Version comparison data:
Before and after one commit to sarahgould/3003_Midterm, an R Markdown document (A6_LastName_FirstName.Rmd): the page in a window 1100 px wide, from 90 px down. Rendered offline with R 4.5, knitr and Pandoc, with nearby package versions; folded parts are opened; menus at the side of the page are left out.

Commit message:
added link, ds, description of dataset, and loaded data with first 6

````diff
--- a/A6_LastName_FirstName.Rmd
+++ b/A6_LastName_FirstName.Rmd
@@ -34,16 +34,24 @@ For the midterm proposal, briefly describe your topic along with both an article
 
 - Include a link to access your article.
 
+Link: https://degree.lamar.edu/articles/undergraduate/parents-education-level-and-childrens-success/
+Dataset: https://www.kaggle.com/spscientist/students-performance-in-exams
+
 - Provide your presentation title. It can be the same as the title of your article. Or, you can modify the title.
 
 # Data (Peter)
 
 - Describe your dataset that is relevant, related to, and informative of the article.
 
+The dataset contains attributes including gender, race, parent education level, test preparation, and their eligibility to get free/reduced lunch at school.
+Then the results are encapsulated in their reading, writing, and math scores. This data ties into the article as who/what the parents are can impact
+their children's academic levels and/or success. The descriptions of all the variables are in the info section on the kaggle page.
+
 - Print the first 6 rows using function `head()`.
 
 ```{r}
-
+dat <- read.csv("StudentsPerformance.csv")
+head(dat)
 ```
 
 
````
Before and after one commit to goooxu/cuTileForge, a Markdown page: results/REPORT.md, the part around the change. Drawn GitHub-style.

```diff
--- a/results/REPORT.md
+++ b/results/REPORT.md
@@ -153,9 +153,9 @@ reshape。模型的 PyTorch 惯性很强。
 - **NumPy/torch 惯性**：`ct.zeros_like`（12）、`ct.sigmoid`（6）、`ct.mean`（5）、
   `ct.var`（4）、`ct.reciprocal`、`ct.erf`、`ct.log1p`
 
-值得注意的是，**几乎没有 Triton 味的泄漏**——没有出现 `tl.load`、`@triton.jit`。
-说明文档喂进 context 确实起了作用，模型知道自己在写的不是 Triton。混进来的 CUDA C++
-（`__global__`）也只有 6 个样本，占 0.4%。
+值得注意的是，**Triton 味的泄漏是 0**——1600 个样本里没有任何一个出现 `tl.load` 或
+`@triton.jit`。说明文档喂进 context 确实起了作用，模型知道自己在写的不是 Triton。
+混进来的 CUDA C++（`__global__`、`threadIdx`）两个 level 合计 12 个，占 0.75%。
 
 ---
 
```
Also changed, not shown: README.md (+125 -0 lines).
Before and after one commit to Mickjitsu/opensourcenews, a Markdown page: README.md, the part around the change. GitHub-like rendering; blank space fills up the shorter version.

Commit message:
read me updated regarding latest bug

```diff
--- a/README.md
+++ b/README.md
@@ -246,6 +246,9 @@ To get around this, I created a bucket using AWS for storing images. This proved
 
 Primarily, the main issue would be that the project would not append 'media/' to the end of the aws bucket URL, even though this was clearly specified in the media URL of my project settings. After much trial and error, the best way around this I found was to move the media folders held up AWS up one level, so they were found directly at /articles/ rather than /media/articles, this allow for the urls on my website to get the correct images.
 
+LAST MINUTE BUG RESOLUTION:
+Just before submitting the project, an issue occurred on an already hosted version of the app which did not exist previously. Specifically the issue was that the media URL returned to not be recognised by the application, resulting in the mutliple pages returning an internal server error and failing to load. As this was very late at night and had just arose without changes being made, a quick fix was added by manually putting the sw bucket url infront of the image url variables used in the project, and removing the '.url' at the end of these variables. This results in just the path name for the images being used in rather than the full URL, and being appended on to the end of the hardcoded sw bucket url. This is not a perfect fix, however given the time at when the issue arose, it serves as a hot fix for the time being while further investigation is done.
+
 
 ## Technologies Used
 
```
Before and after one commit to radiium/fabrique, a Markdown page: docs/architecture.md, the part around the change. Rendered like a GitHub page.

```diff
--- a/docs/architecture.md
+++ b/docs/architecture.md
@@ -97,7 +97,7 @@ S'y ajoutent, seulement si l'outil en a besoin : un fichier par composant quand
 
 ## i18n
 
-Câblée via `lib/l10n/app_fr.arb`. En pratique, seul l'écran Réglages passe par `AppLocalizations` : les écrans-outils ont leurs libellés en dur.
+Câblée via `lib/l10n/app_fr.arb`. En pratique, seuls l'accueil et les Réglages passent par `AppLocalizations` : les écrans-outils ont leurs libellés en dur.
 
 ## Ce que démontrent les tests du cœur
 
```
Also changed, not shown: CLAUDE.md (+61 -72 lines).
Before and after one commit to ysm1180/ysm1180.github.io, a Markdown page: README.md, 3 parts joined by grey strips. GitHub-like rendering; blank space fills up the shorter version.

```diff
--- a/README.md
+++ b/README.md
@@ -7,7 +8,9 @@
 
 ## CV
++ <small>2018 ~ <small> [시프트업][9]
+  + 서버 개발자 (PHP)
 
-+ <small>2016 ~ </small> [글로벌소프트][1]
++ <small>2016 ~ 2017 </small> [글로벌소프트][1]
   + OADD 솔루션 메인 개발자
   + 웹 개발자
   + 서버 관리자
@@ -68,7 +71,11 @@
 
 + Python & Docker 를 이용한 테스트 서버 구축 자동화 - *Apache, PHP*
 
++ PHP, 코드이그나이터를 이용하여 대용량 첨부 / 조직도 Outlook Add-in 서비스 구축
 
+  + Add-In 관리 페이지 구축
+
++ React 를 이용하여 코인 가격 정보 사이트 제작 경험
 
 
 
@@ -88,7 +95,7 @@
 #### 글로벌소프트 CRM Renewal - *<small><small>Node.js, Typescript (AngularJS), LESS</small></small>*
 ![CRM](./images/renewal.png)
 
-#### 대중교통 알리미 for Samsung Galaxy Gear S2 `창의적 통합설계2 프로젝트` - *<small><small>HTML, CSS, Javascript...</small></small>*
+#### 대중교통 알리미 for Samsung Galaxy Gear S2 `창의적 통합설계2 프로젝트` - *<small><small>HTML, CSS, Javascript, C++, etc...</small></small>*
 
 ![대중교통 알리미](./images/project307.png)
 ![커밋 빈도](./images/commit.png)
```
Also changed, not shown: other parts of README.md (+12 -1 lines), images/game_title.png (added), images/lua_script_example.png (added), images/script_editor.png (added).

WHAT NEEDS TO BE DONE: Each line of the entries holding the string "blank" should be found and copied.

ANSWER SPACE:
Before and after one commit to Mickjitsu/opensourcenews, a Markdown page: README.md, the part around the change. GitHub-like rendering; blank space fills up the shorter version.
Before and after one commit to ysm1180/ysm1180.github.io, a Markdown page: README.md, 3 parts joined by grey strips. GitHub-like rendering; blank space fills up the shorter version.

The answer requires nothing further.